Description of Historic Place
Richardson and Son Boat Building Provincial Historic Site consists of the boat yard and associated wood frame buildings, vestiges and a collection of artefacts from the family boat building business. The business dates to the mid 19th century and has produced a range of hand made wooden fishing boats and pleasure craft. This historic place is situated on a gently sloping 4000 square meter shore lot on Richardson Harbour in the small community of Richardson, Deer Island, Charlotte County.
Richardson and Son Boat Building was designated as a Provincial Historic Site for its heritage value as one of the last vestiges of the historic boat building industry in New Brunswick. Boat building played a huge role in both the cultural and economic development of the province.
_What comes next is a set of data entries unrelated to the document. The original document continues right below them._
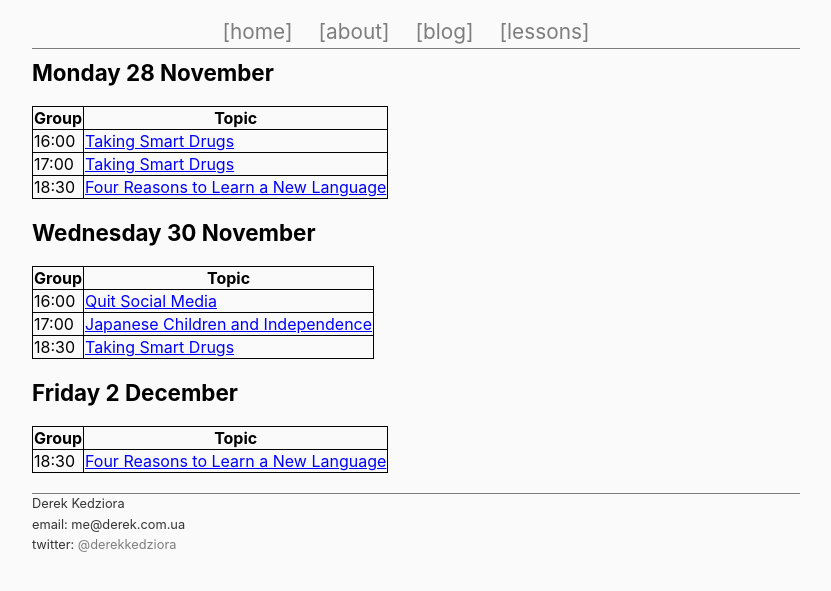
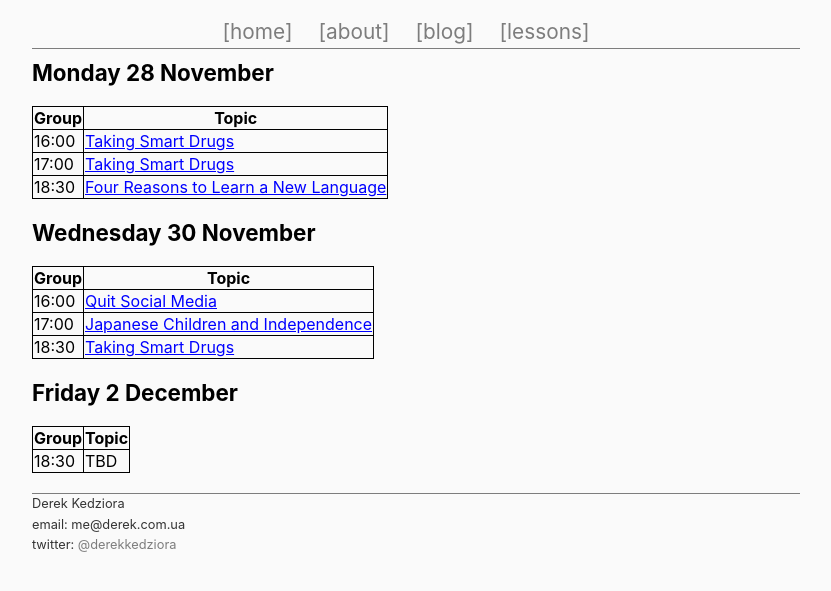
Before and after one commit to ZeroDeth/derekkedziora.github.io, a Jekyll site: the page built from files/schedules/helpware-schedule.html, in a window 1280 px wide. Shown: the top 591 px of the page, without its empty margins (224-1055 px from the left). Built offline with Jekyll 4.4.1, drawn with Linux system fonts in a browser that asks for light colours.

Commit message:
friday updated

```diff
--- a/files/schedules/helpware-schedule.html
+++ b/files/schedules/helpware-schedule.html
@@ -55,6 +55,6 @@ permalink: "/schedule/helpware"
   </tr>
   <tr>
     <td>18:30</td>
-    <td><a href="http://derek.com.ua/lessons/TED-learning-lang" target="_blank">Four Reasons to Learn a New Language</a></td>
+    <td>TBD</td>
   </tr>
 </table>
```
Also changed, not shown: other parts of files/schedules/helpware-schedule.html (+1 -1 lines).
In the 19th century, New Brunswick was a major world producer of ships. Shipbuilding and related industries developed throughout coastal areas, but Richardson and Son Boat Building is thought to be the only original surviving boat shop from the 19th century in New Brunswick.
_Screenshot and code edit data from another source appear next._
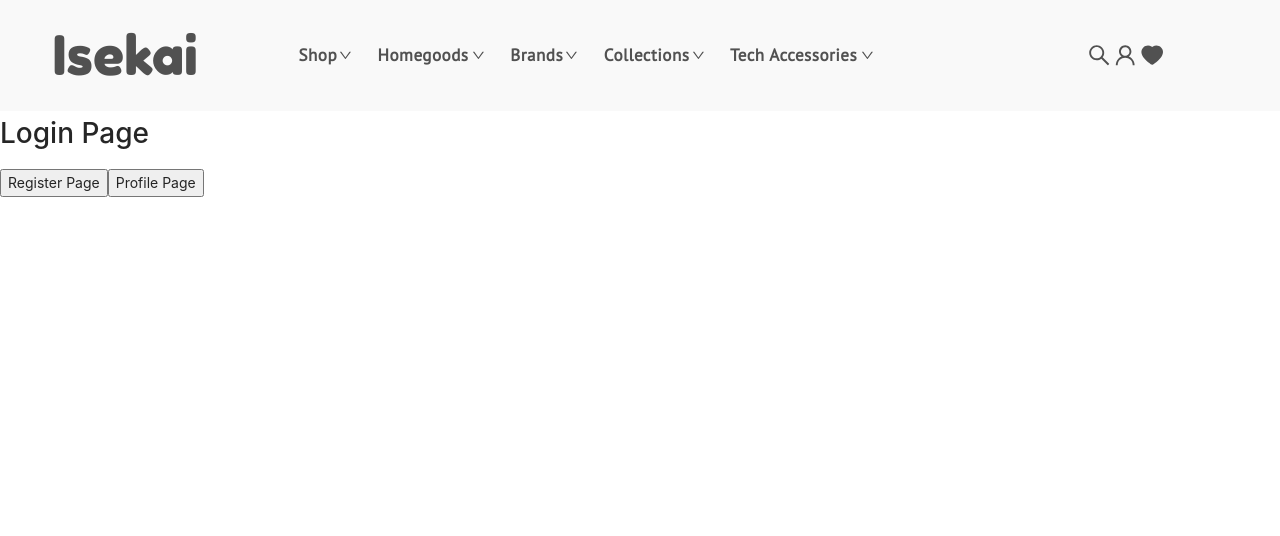
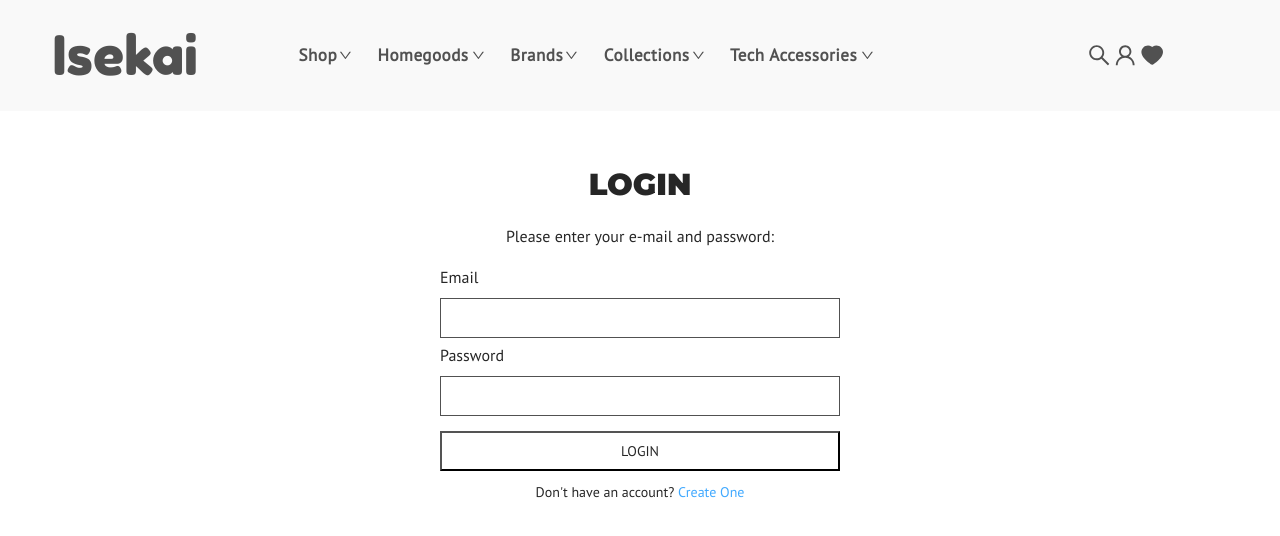
Before and after one commit to Sairoden/isekai, a React (Create React App) app: page /login in a window 1280 px wide. Shown: the top 536 px of the page. Built offline with nearby package versions, Linux system fonts and the light colour scheme; a web font is replaced by a local one.

Commit message:
create login page with css

```diff
--- a/src/components/User/Login/Login.js
+++ b/src/components/User/Login/Login.js
@@ -1,15 +1,37 @@
+import React from "react";
 import { Link } from "react-router-dom";
+
+import "./login.css";
 
 const Login = () => {
   return (
-    <div>
-      <h1>Login Page</h1>
-      <Link to="/register">
-        <button>Register Page</button>
-      </Link>
-      <Link to="/profile">
-        <button>Profile Page</button>
-      </Link>
+    <div className="login">
+      <h1 className="heading">LOGIN</h1>
+      <p className="sub-heading">Please enter your e-mail and password:</p>
+      <form>
+        <div className="bundle">
+          <div>
+            <label htmlFor="email">
+              <h3 className="label">Email</h3>
+            </label>
+          </div>
+          <input type="text" id="email" />
+        </div>
+        <div className="bundle">
+          <div>
+            <label htmlFor="password">
+              <h3 className="label">Password</h3>
+            </label>
+          </div>
+          <input type="text" id="password" />
+        </div>
+        <button className="submit-btn">LOGIN</button>
+      </form>
+      <div>
+        <p>
+          Don't have an account? <Link to="/register">Create One</Link>
+        </p>
+      </div>
     </div>
   );
 };
--- /dev/null
+++ b/src/components/User/Login/login.css
@@ -0,0 +1,53 @@
+.login,
+.register {
+  padding: 50px 0;
+  margin: auto;
+  width: 50vw;
+  height: calc(100vh - 111.1);
+
+  display: flex;
+  flex-direction: column;
+  justify-content: center;
+  align-items: center;
+
+  font-family: "PT Sans", sans-serif;
+}
+.login .heading {
+  font-family: "Montserrat", sans-serif;
+  font-size: 1.9rem;
+}
+.login .sub-heading,
+.login .label {
+  font-size: 1rem;
+}
+
+.login form {
+  width: 50vh;
+}
+.bundle {
+  margin-bottom: 5px;
+}
+.login input {
+  width: 100%;
+  height: 40px;
+  padding: 0 10px;
+  border: 1px solid #515151;
+}
+.submit-btn {
+  margin: 10px 0;
+  width: 100%;
+  height: 40px;
+  background-color: transparent;
+  transition: background-color 0.3s;
+}
+.submit-btn:hover {
+  color: white;
+  background-color: #40a9ff;
+  border: none;
+}
+.login a {
+  color: #40a9ff;
+}
+.login a:hover {
+  color: black;
+}
```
There is heritage value in that Richardson and Son Boat Building is said to have been the best known boat building firm in the Maritime Provinces for many decades. Beginning in the 1850's when Thomas Richardson built a small boat shop until the 1960's, five generations of the Richardson family constructed boats on this site. While initially they met the needs of the local herring/sardine fishery, eventually customers ranged from large corporations such as Connors Brothers, to weir fishermen, and later pleasure craft and yacht enthusiasts in the Maritimes and New England. This provided livelihood not only for the Richardson family, but for workers from nearby communities and the mainland. A collection of boat samples, equipment and other artefacts relating to this industry is on site.
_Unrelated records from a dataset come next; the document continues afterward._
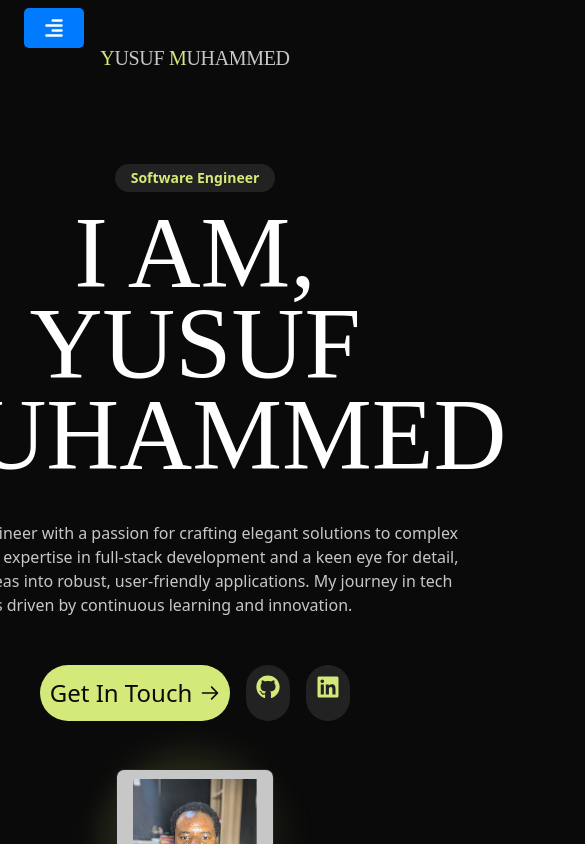
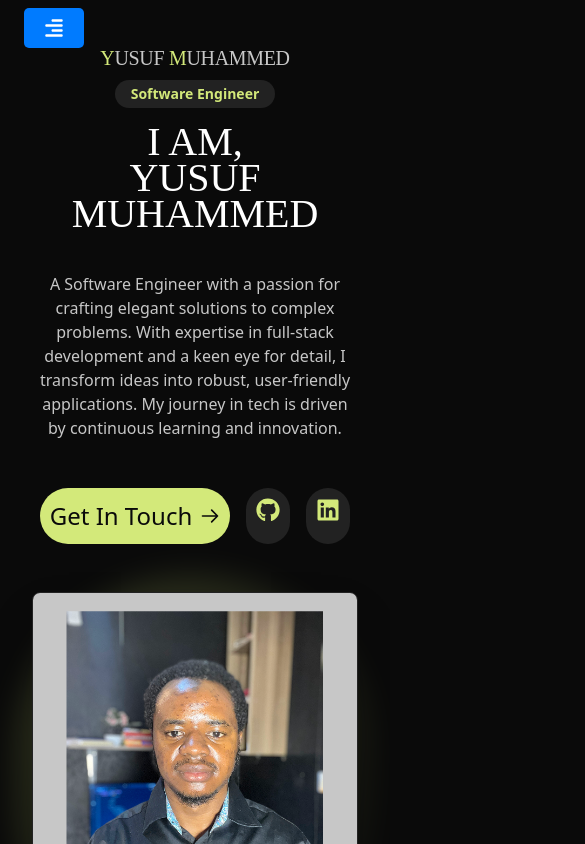
Before and after one commit to yusstech/my-portfoilio-website, a React (Vite) app: page / in a window 390 px wide. Shown: the top 844 px of the page, 585 px wide, since content can reach past the window. Built offline with nearby package versions, Linux system fonts and the light colour scheme.

Commit message:
Site responsiveness fixed

```diff
--- a/src/components/Blog.jsx
+++ b/src/components/Blog.jsx
@@ -3,7 +3,7 @@ import { blogPosts } from '../blogdata';
 import { FaArrowRight, FaClock } from 'react-icons/fa';
 
 function Blog() {
-  // Get the first 3 blog posts for the featured section
+
   const featuredPosts = blogPosts.slice(0, 3);
 
   return (
--- a/src/index.css
+++ b/src/index.css
@@ -11,7 +11,7 @@ html {
 }
 .hero-section {
   background: #0a0a0a;
-  padding: 100px;
+  padding: 2rem;
   border-bottom: solid 1px #c7c7c785;
   margin-bottom: 10px;
 }
@@ -64,10 +64,12 @@ li {
 }
 
 .divider-horizontal {
-  width: 1440px;
+  width: 100%;
+  max-width: 1440px;
   height: 1px;
   background: #484848;
   color: #484848;
+  margin: 0 auto;
 }
 
 .logo-text {
@@ -151,9 +153,30 @@ li {
     flex-direction: row;
     overflow-x: auto;
     gap: 10px;
+    padding: 0 1rem;
   }
 
   .stack-item {
     flex: 0 0 auto;
   }
+
+  .heading-one {
+    font-size: 3rem;
+  }
+
+  .project-card {
+    flex-direction: column;
+    gap: 24px;
+    padding: 0 1rem;
+  }
 }
+
+@media (max-width: 768px) {
+  .hero-section {
+    padding: 1rem;
+  }
+
+  .heading-one {
+    font-size: 2.5rem;
+  }
+}
--- a/src/page/Home.jsx
+++ b/src/page/Home.jsx
@@ -19,7 +19,7 @@ function Home() {
         <Route path="/blog" element={<BlogPage />} />
         <Route path="/blog/:id" element={<BlogPost />} />
         <Route path="/" element={
-          <div>
+          <div className="max-w-[1440px] mx-auto overflow-x-hidden">
             <Navbar />
             <Hero />
             <Stack />
```
Also changed, not shown: index.html (line endings or trailing spaces).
The heritage value of Richardson and Son Boat Building is also embodied in the variety of styles, design and size of boats produced, and their use of new technologies of the day, from single dinghies and the “Deer Island Scale Boat" to “Pinky” schooners, many rigged and equipped to meet the specific needs of the client. Richardson’s son, George Everett Richardson (1859-1946), was the first boat builder in the area to use the half model as the basis for his boat designs. He was also the first builder in the area to use sawed timbers, which he steamed and bent into place.
Richardson and Son Boat Building is also recognized for its association with George Everett Richardson. George Everett Richardson, a community pillar, built a second 10.7 metre by 15.2 metre boat shop around 1880 on this site, largely digging and filling the foundation trench with rock by himself. George Everett Richardson, who had built a net boat by the age of twelve, became manager of the business and over the course of his life built over 1000 boats and yachts. He had a reputation for building fast boats, important because of the perishable nature of the cargo, and of course for the races; a common form of entertainment for fisherman and one on which wagers and pride rested.
Source: Department of Wellness, Culture and Sport, Heritage Branch - Site File #87
The character-defining elements that relate to vestiges, intrinsic values of the boat building industry and the Richardson and Son Boat Building firm and the variety boats include:
- setting on a sloping lot nestled between outcrops on the shore of a small harbour protected by outer islets;
- built heritage including the boat shop of George Everett Richardson (1880), and related small buildings;
- the collapsed boat shop of Thomas Richardson (that he rebuilt and relocated to current location after Saxby Gale of 1869);
- vestiges of structures such as wharves and slips;
- the context and spatial relationship of buildings, structures, vestiges and the landscape;
- collection of on-site boats, equipment and artefacts.